══ Data shown ══

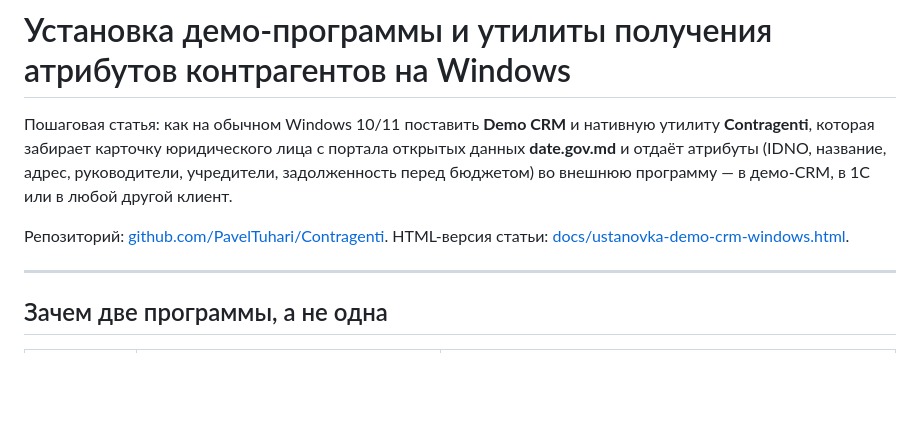
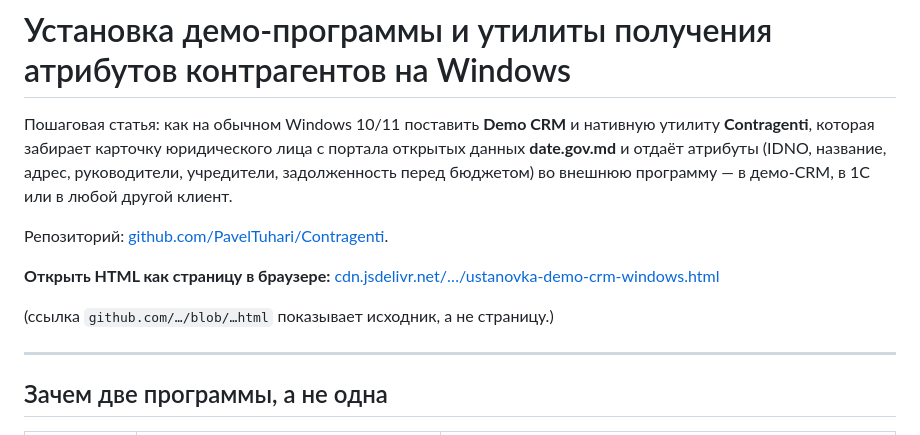
Before and after one commit to PavelTuhari/Contragenti, a Markdown page: INSTALL_WINDOWS_ru.md, the part around the change. Rendered like a GitHub page; blank space fills up the shorter version.

Commit message:
Ссылка на HTML-статью, которая открывается как страница в браузере

```diff
--- a/INSTALL_WINDOWS_ru.md
+++ b/INSTALL_WINDOWS_ru.md
@@ -7,7 +7,11 @@
 программу — в демо-CRM, в 1С или в любой другой клиент.
 
 Репозиторий: [github.com/PavelTuhari/Contragenti](https://github.com/PavelTuhari/Contragenti).
-HTML-версия статьи: [docs/ustanovka-demo-crm-windows.html](docs/ustanovka-demo-crm-windows.html).
+
+**Открыть HTML как страницу в браузере:**
+[cdn.jsdelivr.net/…/ustanovka-demo-crm-windows.html](https://cdn.jsdelivr.net/gh/PavelTuhari/Contragenti@main/docs/ustanovka-demo-crm-windows.html)
+
+(ссылка `github.com/…/blob/…html` показывает исходник, а не страницу.)
 
 ---
 
```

═══

Aim of the task –
From the records above, pull every line that has the string "PavelTuhari" and copy it.

Solved exercise –
Before and after one commit to PavelTuhari/Contragenti, a Markdown page: INSTALL_WINDOWS_ru.md, the part around the change. Rendered like a GitHub page; blank space fills up the shorter version.
 Репозиторий: [github.com/PavelTuhari/Contragenti](https://github.com/PavelTuhari/Contragenti).
+[cdn.jsdelivr.net/…/ustanovka-demo-crm-windows.html](https://cdn.jsdelivr.net/gh/PavelTuhari/Contragenti@main/docs/ustanovka-demo-crm-windows.html)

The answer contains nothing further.